With their visitors doing all the work in the opening exchanges, it was only a matter of time before they opened the scoring with Alberto Moreno, making his second start of the season in place of the ill James Milner, setting up Emre Can for his first of the season. A moment of madness from Dejan Lovren saw the Croatian defender gift James McArthur *(not Gareth McAuley as orginally written for some reason!) the first of his two goals with a bad headed back-pass allowing the Eagles midfielder to loop a header over the stranded Loris Karius, but he’d atone for his mistake by getting on the end of Philippe Coutinho corner at the other end only moments later before being out-muscled by the Scotsman in the air as he added his second just past the half-hour mark.
Joel Matip ended a manic first-half by powering in another perfectly placed Coutinho corner to send the Reds into the break in the lead, but we’d have to wait for the 70th-minute for his compatriot in Roberto Firmino to truly end this one as a contest when the Brazilian found space and time courtesy of Jordan Henderson’s sumptuous through-ball en-route to chipping Palace ‘keeper Steve Mandanda.

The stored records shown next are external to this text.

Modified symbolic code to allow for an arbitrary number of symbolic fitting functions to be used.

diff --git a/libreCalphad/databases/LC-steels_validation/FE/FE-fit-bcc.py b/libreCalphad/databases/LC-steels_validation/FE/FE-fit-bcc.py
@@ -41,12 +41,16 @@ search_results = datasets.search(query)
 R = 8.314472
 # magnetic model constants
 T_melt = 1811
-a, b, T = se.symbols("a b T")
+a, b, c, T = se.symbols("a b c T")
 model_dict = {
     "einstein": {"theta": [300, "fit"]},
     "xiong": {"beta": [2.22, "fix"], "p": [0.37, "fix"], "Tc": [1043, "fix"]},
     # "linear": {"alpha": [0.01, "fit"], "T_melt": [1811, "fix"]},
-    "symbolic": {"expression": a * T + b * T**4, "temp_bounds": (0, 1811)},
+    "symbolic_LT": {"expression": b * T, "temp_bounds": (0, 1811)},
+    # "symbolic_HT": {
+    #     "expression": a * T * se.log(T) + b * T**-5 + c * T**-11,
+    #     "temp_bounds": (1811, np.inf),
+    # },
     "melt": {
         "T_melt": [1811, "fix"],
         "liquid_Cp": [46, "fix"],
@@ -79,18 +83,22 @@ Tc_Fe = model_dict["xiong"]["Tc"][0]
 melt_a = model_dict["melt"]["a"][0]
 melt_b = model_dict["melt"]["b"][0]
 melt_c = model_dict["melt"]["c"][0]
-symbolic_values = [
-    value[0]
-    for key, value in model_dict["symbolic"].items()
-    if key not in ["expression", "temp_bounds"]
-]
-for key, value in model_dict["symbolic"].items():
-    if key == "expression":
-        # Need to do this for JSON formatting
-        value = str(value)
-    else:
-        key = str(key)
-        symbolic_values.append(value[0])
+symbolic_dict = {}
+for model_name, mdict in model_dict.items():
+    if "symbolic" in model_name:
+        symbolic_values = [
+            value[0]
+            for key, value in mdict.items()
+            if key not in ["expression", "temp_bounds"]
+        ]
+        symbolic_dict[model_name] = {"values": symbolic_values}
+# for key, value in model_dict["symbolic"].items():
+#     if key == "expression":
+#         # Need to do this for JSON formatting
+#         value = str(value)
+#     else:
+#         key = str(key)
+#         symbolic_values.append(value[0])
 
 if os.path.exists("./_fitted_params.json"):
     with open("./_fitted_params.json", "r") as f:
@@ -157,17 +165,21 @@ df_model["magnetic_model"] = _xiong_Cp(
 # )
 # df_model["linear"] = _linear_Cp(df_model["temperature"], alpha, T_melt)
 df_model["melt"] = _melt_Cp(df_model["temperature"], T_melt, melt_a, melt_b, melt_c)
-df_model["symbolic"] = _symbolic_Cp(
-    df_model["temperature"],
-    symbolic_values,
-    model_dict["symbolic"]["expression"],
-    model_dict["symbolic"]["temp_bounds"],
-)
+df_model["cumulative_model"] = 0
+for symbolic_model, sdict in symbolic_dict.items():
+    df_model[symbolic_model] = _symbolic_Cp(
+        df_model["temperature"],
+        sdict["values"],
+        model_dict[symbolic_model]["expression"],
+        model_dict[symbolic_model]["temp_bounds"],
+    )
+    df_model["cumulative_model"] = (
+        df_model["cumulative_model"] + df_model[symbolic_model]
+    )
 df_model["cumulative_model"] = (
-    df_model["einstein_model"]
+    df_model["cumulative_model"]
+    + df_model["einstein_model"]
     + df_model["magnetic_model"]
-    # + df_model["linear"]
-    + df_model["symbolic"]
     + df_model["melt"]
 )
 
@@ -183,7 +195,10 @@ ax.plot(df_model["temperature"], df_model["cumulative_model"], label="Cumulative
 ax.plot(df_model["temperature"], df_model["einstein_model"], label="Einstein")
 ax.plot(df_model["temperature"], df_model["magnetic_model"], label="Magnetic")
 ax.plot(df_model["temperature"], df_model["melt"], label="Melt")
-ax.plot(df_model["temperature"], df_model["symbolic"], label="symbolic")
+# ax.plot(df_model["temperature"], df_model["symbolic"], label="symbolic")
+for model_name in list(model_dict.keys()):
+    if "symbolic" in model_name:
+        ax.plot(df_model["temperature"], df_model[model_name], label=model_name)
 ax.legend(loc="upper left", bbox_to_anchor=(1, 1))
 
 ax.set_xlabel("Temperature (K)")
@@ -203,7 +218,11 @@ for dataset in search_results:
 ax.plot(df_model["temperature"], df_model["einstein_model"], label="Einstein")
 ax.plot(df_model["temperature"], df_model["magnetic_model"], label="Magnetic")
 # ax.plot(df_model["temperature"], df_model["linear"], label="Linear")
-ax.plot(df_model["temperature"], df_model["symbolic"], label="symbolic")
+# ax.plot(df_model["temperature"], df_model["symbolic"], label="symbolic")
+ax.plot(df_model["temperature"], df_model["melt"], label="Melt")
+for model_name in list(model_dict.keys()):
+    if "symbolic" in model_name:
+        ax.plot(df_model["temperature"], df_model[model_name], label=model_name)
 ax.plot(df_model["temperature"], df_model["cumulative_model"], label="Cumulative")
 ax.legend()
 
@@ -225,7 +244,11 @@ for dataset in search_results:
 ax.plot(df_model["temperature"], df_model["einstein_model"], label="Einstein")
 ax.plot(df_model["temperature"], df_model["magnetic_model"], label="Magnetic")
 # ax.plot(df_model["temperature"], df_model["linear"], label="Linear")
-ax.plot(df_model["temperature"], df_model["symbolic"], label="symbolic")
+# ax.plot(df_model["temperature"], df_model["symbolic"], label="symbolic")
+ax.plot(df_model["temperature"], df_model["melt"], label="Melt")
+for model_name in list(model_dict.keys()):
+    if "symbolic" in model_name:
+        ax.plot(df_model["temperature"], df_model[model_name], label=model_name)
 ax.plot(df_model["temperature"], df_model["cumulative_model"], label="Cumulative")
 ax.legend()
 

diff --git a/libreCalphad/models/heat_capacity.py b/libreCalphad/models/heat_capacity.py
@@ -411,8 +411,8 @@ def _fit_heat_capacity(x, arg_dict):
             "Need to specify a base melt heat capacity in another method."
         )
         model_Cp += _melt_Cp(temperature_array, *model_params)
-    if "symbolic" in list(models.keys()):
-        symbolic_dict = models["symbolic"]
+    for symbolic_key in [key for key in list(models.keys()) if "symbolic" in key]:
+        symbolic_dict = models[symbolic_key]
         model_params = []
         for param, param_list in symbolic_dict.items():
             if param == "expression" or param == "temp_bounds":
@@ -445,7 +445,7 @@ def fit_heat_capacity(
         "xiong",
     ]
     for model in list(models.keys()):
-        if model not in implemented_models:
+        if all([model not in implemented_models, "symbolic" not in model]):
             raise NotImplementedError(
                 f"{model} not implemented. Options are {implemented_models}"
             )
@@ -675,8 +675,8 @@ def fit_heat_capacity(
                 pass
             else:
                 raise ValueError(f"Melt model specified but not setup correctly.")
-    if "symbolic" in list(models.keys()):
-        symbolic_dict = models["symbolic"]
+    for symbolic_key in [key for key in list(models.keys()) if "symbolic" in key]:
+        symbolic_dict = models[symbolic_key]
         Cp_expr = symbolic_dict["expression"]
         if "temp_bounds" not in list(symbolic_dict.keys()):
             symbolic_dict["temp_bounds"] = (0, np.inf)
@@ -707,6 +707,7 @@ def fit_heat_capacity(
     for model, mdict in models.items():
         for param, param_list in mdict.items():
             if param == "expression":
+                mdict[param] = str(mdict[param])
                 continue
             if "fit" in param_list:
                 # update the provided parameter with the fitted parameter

Looking to emulate the approach of Burnley FC, and to a lesser extent that of Manchester United, in allowing the Reds to attack while looking to contain and hit quickly on the counter-attack, you’d have to guess that Alan Pardew’s side may not have a created a chance in the first half had it not been for the at times comical defending of their visitors. Though their approach changed after the break with Christian Benteke and Wilfried Zaha attempting to take the game to Liverpool, but they came up quite short with a penalty appeal for each waved away by the ref.

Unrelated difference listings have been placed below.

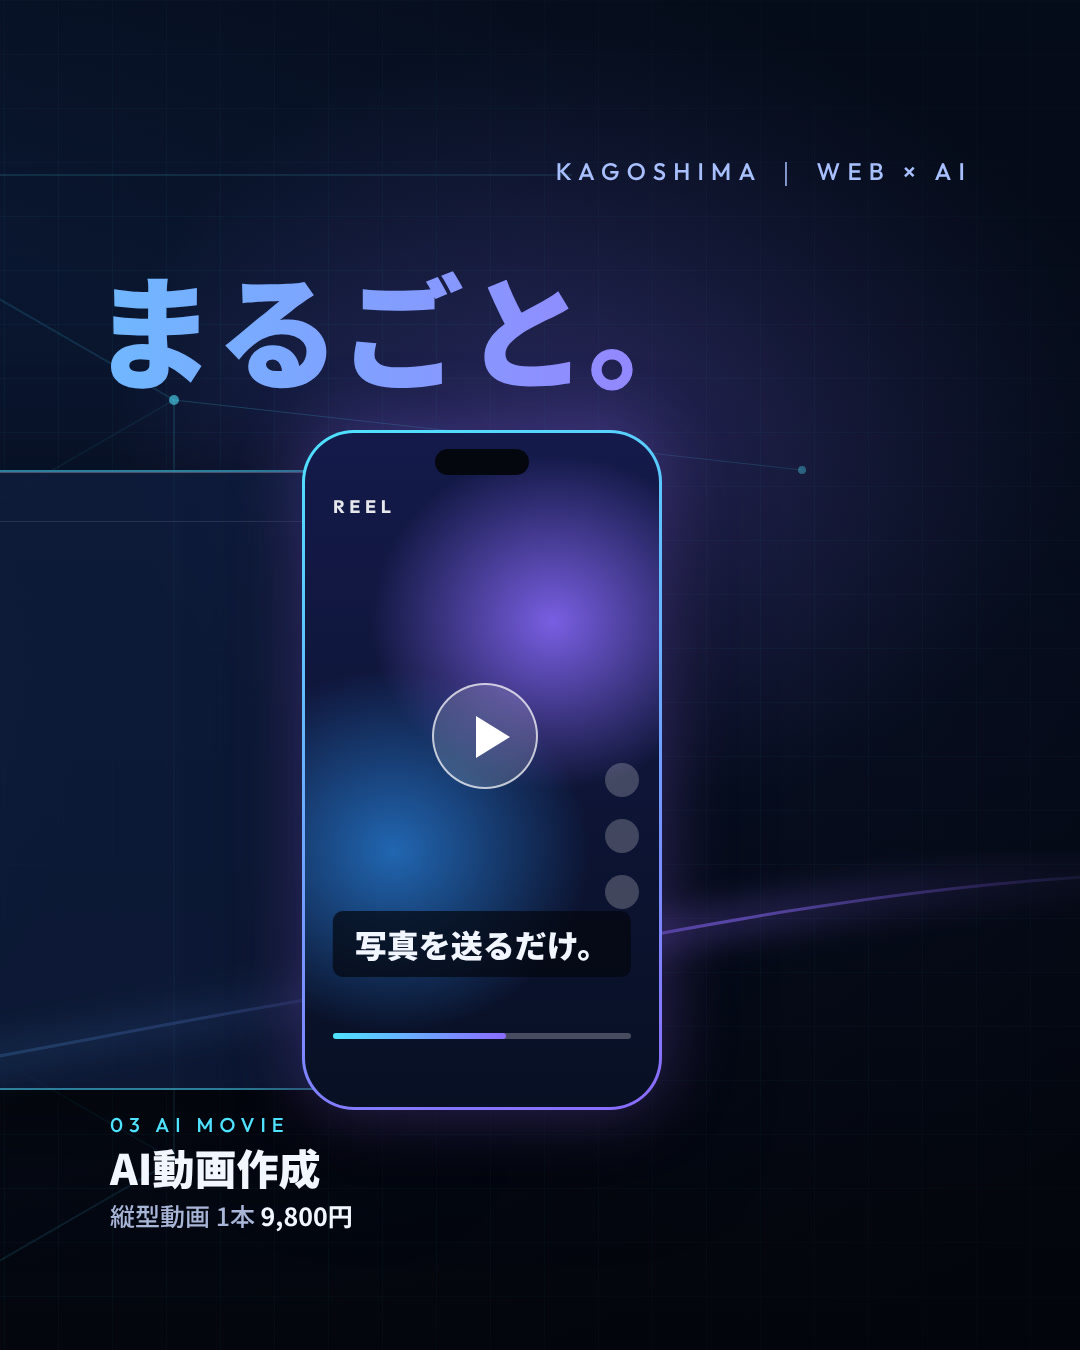
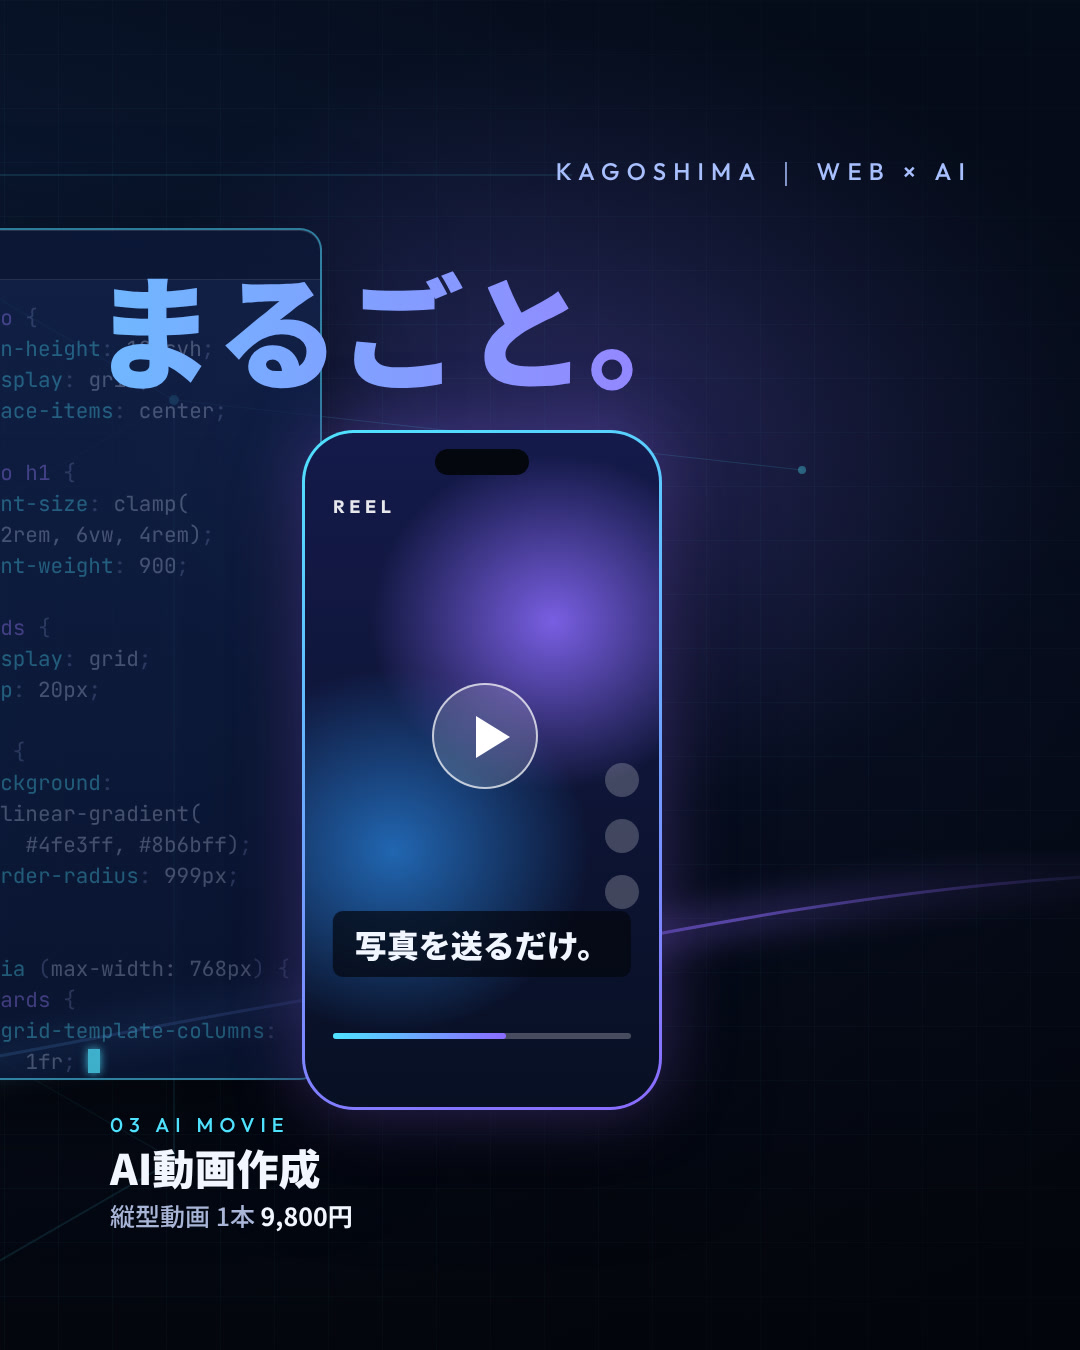
固定3枚: 画面を縦に大きく、コードを打ち込む表現を追加
Claude-Session: https://claude.ai/code/session_01AEUD54a1kfyYiAYXhJ5bzU

diff --git a/img/pinned/pin_master.html b/img/pinned/pin_master.html
@@ -1,6 +1,6 @@
 <!doctype html>
 <html lang="ja"><head><meta charset="utf-8">
-<link href="https://fonts.googleapis.com/css2?family=Noto+Sans+JP:wght@500;700;900&family=Outfit:wght@300;500;700&display=swap" rel="stylesheet">
+<link href="https://fonts.googleapis.com/css2?family=Noto+Sans+JP:wght@500;700;900&family=Outfit:wght@300;500;700&family=JetBrains+Mono:wght@400;500&display=swap" rel="stylesheet">
 <link href="https://fonts.googleapis.com/css2?family=M+PLUS+Rounded+1c:wght@800&text=turtle%20ad&display=swap" rel="stylesheet">
 <style>
 *{margin:0;padding:0;box-sizing:border-box}
@@ -22,22 +22,26 @@ svg.layer{position:absolute;left:0;top:0;width:3128px;height:1350px}
 .logo em{font-style:normal;color:#3CD6F0}
 .tagr{right:108px;top:156px;font-family:'Outfit',sans-serif;font-weight:500;font-size:24px;letter-spacing:.3em;color:#a9c0ff}
 /* browser */
-.br{left:700px;top:470px;width:1730px;height:620px;border-radius:20px;background:rgba(14,28,60,.78);border:2px solid rgba(79,227,255,.5);box-shadow:0 40px 120px rgba(0,0,0,.6), inset 0 1px 0 rgba(255,255,255,.25);overflow:hidden}
-.br .bar{height:50px;border-bottom:1px solid rgba(169,182,216,.16);position:relative}
+.br{left:760px;top:228px;width:1610px;height:852px;border-radius:22px;background:linear-gradient(180deg,rgba(18,34,74,.80),rgba(10,22,52,.82));border:2px solid rgba(79,227,255,.5);box-shadow:0 40px 120px rgba(0,0,0,.6), inset 0 1px 0 rgba(255,255,255,.25);overflow:hidden}
+.br .bar{height:50px;border-bottom:1px solid rgba(169,182,216,.16);position:relative;background:rgba(8,16,40,.5)}
 .br .dots{position:absolute;left:24px;top:19px;display:flex;gap:10px}
 .br .dots i{width:12px;height:12px;border-radius:50%;background:rgba(169,182,216,.3)}
-.br .url{position:absolute;left:614px;top:11px;width:502px;height:28px;border-radius:14px;background:rgba(169,182,216,.10);font-family:'Outfit',sans-serif;font-size:18px;letter-spacing:.06em;color:#a9b6d8;text-align:center;line-height:28px}
-.br .nav{position:absolute;left:450px;top:96px;width:830px;display:flex;justify-content:space-between;align-items:center}
+.br .url{position:absolute;left:554px;top:11px;width:502px;height:28px;border-radius:14px;background:rgba(169,182,216,.10);font-family:'Outfit',sans-serif;font-size:18px;letter-spacing:.06em;color:#a9b6d8;text-align:center;line-height:28px}
+.br .code{position:absolute;left:36px;top:72px;font-family:'JetBrains Mono',monospace;font-size:21px;line-height:31px;color:rgba(169,192,255,.20);white-space:pre}
+.br .code .k{color:rgba(79,227,255,.34)}.br .code .v{color:rgba(155,125,255,.38)}.br .code .s{color:rgba(201,212,240,.30)}
+.br .code.r{left:auto;right:30px;text-align:left}
+.br .code .cur{display:inline-block;width:12px;height:24px;vertical-align:-4px;background:rgba(79,227,255,.75);box-shadow:0 0 10px rgba(79,227,255,.8)}
+.br .nav{position:absolute;left:390px;top:236px;width:830px;display:flex;justify-content:space-between;align-items:center}
 .br .nav .lg{width:120px;height:14px;border-radius:7px;background:linear-gradient(90deg,#c9d4f0,#3CD6F0)}
 .br .nav .mn{display:flex;gap:22px}.br .nav .mn i{display:block;width:62px;height:10px;border-radius:5px;background:rgba(169,182,216,.3)}
-.br .eyebrow{position:absolute;left:450px;top:172px;width:830px;text-align:center;font-family:'Outfit',sans-serif;font-weight:500;font-size:20px;letter-spacing:.32em;color:#4fe3ff}
-.br .ttl{position:absolute;left:450px;top:190px;width:830px;text-align:center;font-weight:900;font-size:66px;line-height:1.22;letter-spacing:.01em}
+.br .ttl{position:absolute;left:390px;top:300px;width:830px;text-align:center;font-weight:900;font-size:68px;line-height:1.22;letter-spacing:.01em}
 .br .ttl span{background:linear-gradient(90deg,#c9d4f0,#3CD6F0 55%,#8b6bff);-webkit-background-clip:text;background-clip:text;color:transparent}
-.br .lead{position:absolute;left:615px;top:396px;width:500px}
+.br .ttl .caret{display:inline-block;width:8px;height:64px;margin-left:8px;vertical-align:-8px;background:#4fe3ff;box-shadow:0 0 16px #4fe3ff,0 0 32px rgba(79,227,255,.6)}
+.br .lead{position:absolute;left:555px;top:490px;width:500px}
 .br .lead i{display:block;height:10px;border-radius:5px;background:rgba(169,182,216,.28);margin:0 auto 10px}
-.br .cta{position:absolute;left:765px;top:452px;width:200px;height:46px;border-radius:23px;background:linear-gradient(90deg,#4fe3ff,#8b6bff);box-shadow:0 0 30px rgba(79,227,255,.35)}
-.br .cards{position:absolute;left:470px;top:530px;display:flex;gap:20px}
-.br .cards i{display:block;width:250px;height:120px;border-radius:12px;border:1px solid rgba(79,227,255,.25);background:linear-gradient(160deg,rgba(79,227,255,.10),rgba(139,107,255,.08))}
+.br .cta{position:absolute;left:705px;top:548px;width:200px;height:46px;border-radius:23px;background:linear-gradient(90deg,#4fe3ff,#8b6bff);box-shadow:0 0 30px rgba(79,227,255,.35)}
+.br .cards{position:absolute;left:410px;top:640px;display:flex;gap:20px}
+.br .cards i{display:block;width:250px;height:150px;border-radius:12px;border:1px solid rgba(79,227,255,.25);background:linear-gradient(160deg,rgba(79,227,255,.12),rgba(139,107,255,.08))}
 /* chat */
 .chat{left:150px;top:600px;width:750px;height:450px;border-radius:22px;background:rgba(16,30,64,.9);border:1.5px solid rgba(79,227,255,.6);box-shadow:0 0 60px rgba(79,227,255,.25), 0 30px 80px rgba(0,0,0,.55), inset 0 1px 0 rgba(255,255,255,.2);padding:28px 34px}
 .chat .hd{display:flex;align-items:center;gap:12px;font-family:'Outfit',sans-serif;font-weight:700;font-size:20px;letter-spacing:.24em;color:#a9c0ff}
@@ -97,8 +101,56 @@ svg.layer{position:absolute;left:0;top:0;width:3128px;height:1350px}
 <!-- browser (center, crosses both seams) -->
 <div class="ab br">
  <div class="bar"><div class="dots"><i></i><i></i><i></i></div><div class="url">turtle-ad.com</div></div>
+ <div class="code"><span class="k">&lt;section</span> <span class="v">class</span>=<span class="s">"hero"</span><span class="k">&gt;</span>
+  <span class="k">&lt;p</span> <span class="v">class</span>=<span class="s">"area"</span><span class="k">&gt;</span>KAGOSHIMA<span class="k">&lt;/p&gt;</span>
+  <span class="k">&lt;h1&gt;</span>ひと目で伝わる、
+      ホームページ。<span class="k">&lt;/h1&gt;</span>
+  <span class="k">&lt;p</span> <span class="v">class</span>=<span class="s">"lead"</span><span class="k">&gt;</span>
+    お店の想いを、
+    まっすぐ届ける。
+  <span class="k">&lt;/p&gt;</span>
+  <span class="k">&lt;a</span> <span class="v">href</span>=<span class="s">"#contact"</span><span class="k">&gt;</span>相談する<span class="k">&lt;/a&gt;</span>
+<span class="k">&lt;/section&gt;</span>
+
+<span class="k">&lt;section</span> <span class="v">id</span>=<span class="s">"menu"</span><span class="k">&gt;</span>
+  <span class="k">&lt;h2&gt;</span>おすすめ<span class="k">&lt;/h2&gt;</span>
+  <span class="k">&lt;ul</span> <span class="v">class</span>=<span class="s">"cards"</span><span class="k">&gt;</span>
+    <span class="k">&lt;li&gt;</span>季節の限定<span class="k">&lt;/li&gt;</span>
+    <span class="k">&lt;li&gt;</span>人気No.1<span class="k">&lt;/li&gt;</span>
+    <span class="k">&lt;li&gt;</span>ご予約<span class="k">&lt;/li&gt;</span>
+  <span class="k">&lt;/ul&gt;</span>
+<span class="k">&lt;/section&gt;</span>
+
+<span class="k">&lt;footer&gt;</span>
+  <span class="k">&lt;p&gt;</span>鹿児島市<span class="k">&lt;/p&gt;</span>
+<span class="k">&lt;/footer&gt;</span></div>
+ <div class="code r"><span class="v">.hero</span> {
+  <span class="k">min-height</span>: <span class="s">100svh</span>;
+  <span class="k">display</span>: <span class="s">grid</span>;
+  <span class="k">place-items</span>: <span class="s">center</span>;
+}
+<span class="v">.hero h1</span> {
+  <span class="k">font-size</span>: <span class="s">clamp(</span>
+    <span class="s">2rem, 6vw, 4rem)</span>;
+  <span class="k">font-weight</span>: <span class="s">900</span>;
+}
+<span class="v">.cards</span> {
+  <span class="k">display</span>: <span class="s">grid</span>;
+  <span class="k">gap</span>: <span class="s">20px</span>;
+}
+<span class="v">.btn</span> {
+  <span class="k">background</span>:
+    <span class="s">linear-gradient(</span>
+      <span class="s">#4fe3ff, #8b6bff)</span>;
+  <span class="k">border-radius</span>: <span class="s">999px</span>;
+}
+
+<span class="k">@media</span> (<span class="s">max-width: 768px</span>) {
+  <span class="v">.cards</span> {
+    <span class="k">grid-template-columns</span>:
+      <span class="s">1fr</span>; <span class="cur"></span></div>
  <div class="nav"><div class="lg"></div><div class="mn"><i></i><i></i><i></i><i></i></div></div>
- <div class="ttl"><span>ひと目で伝わる、</span><br>ホームページ。</div>
+ <div class="ttl"><span>ひと目で伝わる、</span><br>ホームページ。<i class="caret"></i></div>
  <div class="lead"><i style="width:460px"></i><i style="width:360px"></i></div>
  <div class="cta"></div>
  <div class="cards"><i></i><i></i><i></i></div>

“We will sort the defense – what then happens, we will see. They can defend really well. I know after this game that everyone will talk about this,” said Klopp with a knowing smile. “I am happy with the reaction, not with the situation, not with the start of the game, that’s what we have to work on. But I am happy with the reaction. So, I am fine, we will work on it and then we will see where it leads us to.”
If the best defense is a good offense, then we’re on the right track; much like the meeting with West Bromwwich Albion last weekend and the mid-week outing against Tottenham Hotspur in the League Cup, this one should have been over as a contest much earlier than it was with Sadio Mane wasting a number of chances and Coutinho coming close to notching a rare header with Palace defender Joel Ward’s hand-ball going unnoticed as the ball flew towards an open net.
With that being said, the best defense isn’t always a good offense, but we’ve been living with this reality for a few years now. If nothing else, we play some entertaining football — a well oiled machine going forward and a sputtering, stalling, forever work in progress at the back. Now, since we’re joint top of the table playing like this, just imagine what we could do if we could keep a clean sheet now and again?